Surface Forces: April 16, 2004


The continuing threat of naval mines has led the U.S. navy to plan some shock tests using five ton underwater bombs and a 25,000 ton amphibious ship. Four bombs will be used, and the ship will be equipped with sensors to register the strength of the shock wave on the ships hull, and what stress the shock wave imparts. The ship will be far enough away to prevent any damage, but close enough so that scientists can get an accurate idea of what kind of explosives, what distance away, will do what kind of damage. The purpose of the tests is to measure the impact of bottom mines.  The most dangerous, and common, naval mines are bottom mines. There are so named because they line on the ocean bottom in shallow coastal waters. Using various passive (they don't emit any signals) sensors to detect ships overhead, the mines detonate, sending a shock wave up to sink or severely damage the ship. If it's a small, or poorly constructed, ship, the shockwave will cause enough damage to open the hull and sink it. Otherwise, varying amounts of damage will be done. This will range from shaking the engine enough to shut it down, damaging electronic and other equipment, throwing crew members about and injuring them and causing minor leaks in the hull. The four bomb tests will give naval architects a better idea of how to change their construction techniques to minimize damage from bottom mines.


Article Archive

Surface Forces : Current 2022 2021 2020 2019 2018 2017 2016 2015 2014 2013 2012 2011 2010 2009 2008 2007 2006 2005 2004 2003 2002 2000 1999 



Help Keep Us Soaring

We need your help! Our subscription base has slowly been dwindling. We need your help in reversing that trend. We would like to add 20 new subscribers this month.

Each month we count on your subscriptions or contributions. You can support us in the following ways:

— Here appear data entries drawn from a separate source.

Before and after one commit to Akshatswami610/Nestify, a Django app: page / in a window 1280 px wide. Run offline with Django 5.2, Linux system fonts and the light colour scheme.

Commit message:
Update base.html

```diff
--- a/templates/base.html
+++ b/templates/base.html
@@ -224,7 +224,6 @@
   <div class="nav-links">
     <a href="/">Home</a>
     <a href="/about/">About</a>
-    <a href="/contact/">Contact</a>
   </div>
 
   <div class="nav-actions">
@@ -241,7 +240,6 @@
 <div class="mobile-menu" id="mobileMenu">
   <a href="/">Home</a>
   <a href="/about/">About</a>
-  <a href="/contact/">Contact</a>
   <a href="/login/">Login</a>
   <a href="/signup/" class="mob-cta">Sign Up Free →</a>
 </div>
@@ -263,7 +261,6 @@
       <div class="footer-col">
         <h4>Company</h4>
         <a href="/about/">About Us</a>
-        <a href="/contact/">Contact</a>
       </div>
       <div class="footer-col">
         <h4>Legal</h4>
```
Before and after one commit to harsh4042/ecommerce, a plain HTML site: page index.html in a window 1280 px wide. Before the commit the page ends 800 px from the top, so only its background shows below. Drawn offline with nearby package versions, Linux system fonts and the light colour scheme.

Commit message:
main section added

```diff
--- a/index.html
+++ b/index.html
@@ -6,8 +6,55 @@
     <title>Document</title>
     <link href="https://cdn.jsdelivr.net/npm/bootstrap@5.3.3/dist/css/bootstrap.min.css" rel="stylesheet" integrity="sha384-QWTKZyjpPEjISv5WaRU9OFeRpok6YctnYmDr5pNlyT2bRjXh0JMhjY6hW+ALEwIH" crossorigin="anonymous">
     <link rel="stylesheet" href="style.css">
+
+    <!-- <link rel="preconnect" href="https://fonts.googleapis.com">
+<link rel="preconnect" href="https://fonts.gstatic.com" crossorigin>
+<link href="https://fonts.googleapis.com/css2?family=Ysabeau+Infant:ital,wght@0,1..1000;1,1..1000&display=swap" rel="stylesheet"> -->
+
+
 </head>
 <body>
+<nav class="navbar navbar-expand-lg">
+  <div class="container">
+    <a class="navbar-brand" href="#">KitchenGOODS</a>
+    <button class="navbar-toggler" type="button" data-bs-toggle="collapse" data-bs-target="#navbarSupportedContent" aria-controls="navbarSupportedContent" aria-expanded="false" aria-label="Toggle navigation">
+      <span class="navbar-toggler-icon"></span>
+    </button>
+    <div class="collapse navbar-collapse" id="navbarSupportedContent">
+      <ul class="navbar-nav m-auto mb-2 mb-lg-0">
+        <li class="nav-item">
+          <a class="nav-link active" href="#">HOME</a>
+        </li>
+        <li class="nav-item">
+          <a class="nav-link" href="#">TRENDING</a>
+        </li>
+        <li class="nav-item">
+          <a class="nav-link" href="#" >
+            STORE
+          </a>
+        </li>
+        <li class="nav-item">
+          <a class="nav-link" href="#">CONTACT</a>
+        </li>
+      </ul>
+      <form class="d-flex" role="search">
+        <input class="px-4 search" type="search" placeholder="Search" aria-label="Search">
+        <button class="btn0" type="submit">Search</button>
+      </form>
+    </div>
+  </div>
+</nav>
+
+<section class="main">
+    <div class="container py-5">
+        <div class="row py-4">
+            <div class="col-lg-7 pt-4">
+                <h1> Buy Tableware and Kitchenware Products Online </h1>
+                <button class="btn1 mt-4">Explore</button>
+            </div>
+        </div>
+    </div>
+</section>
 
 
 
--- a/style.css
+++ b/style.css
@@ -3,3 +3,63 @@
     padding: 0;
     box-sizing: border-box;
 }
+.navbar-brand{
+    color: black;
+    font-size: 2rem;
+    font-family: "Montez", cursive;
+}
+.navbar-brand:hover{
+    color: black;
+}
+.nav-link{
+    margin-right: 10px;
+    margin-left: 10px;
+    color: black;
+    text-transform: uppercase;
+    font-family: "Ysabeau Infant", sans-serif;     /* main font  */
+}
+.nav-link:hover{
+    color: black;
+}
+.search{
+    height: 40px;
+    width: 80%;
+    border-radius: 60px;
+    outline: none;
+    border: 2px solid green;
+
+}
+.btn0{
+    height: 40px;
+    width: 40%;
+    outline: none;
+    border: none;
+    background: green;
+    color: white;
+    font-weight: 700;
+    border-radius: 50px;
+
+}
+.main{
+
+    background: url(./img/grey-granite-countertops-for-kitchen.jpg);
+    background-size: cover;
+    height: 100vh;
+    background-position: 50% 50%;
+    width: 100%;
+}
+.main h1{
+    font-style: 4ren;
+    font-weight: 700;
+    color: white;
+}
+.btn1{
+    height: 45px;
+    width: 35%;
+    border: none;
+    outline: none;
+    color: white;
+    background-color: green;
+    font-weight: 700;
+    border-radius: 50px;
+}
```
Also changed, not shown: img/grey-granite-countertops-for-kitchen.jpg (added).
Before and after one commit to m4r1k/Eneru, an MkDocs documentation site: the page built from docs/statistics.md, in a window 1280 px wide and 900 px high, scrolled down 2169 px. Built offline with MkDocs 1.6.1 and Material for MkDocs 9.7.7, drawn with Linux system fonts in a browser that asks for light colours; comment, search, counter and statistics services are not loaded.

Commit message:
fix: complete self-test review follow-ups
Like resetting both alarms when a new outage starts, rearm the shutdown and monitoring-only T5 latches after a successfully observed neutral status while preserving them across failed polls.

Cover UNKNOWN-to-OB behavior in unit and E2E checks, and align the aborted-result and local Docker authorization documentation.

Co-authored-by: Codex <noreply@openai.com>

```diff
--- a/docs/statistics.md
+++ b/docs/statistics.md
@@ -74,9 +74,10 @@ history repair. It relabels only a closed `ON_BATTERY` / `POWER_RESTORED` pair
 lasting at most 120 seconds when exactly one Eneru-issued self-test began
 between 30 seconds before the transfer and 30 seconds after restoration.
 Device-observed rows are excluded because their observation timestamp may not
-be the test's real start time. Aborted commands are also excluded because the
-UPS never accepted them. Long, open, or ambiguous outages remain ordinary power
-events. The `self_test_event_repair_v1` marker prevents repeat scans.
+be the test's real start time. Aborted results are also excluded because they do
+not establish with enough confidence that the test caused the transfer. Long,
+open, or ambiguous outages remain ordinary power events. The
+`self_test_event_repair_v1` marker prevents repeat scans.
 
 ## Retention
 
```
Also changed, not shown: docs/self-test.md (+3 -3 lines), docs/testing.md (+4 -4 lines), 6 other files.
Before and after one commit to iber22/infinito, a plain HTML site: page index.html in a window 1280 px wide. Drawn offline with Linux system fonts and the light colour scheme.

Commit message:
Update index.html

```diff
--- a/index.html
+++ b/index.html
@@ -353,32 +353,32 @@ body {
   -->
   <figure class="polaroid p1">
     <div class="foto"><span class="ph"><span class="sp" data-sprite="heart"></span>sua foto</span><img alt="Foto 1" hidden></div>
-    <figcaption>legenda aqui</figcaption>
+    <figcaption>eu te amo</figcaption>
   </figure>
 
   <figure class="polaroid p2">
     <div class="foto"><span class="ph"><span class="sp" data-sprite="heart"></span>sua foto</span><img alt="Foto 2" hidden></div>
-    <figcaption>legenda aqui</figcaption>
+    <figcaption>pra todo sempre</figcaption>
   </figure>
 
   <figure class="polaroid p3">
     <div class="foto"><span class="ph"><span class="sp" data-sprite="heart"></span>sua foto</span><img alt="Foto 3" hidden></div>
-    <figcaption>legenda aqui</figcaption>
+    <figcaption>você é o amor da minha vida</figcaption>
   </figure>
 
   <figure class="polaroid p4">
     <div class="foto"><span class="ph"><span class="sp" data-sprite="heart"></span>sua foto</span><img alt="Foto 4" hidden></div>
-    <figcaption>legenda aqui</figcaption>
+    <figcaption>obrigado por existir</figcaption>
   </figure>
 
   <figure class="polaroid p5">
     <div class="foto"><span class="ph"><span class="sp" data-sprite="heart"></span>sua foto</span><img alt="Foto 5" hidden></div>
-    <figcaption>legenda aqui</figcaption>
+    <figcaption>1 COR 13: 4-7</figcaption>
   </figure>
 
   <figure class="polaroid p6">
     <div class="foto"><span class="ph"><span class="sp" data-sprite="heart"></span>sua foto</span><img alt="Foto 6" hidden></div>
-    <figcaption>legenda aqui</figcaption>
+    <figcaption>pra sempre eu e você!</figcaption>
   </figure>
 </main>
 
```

  1. Make sure you spread the word about us. Two ways to do that are to like us on Facebook and follow us on Twitter.
  2. Subscribe to our daily newsletter. We’ll send the news to your email box, and you don’t have to come to the site unless you want to read columns or see photos.
  3. You can contribute to the health of StrategyPage. A contribution is not a donation that you can deduct at tax time, but a form of crowdfunding. We store none of your information when you contribute..
Subscribe   Contribute   Close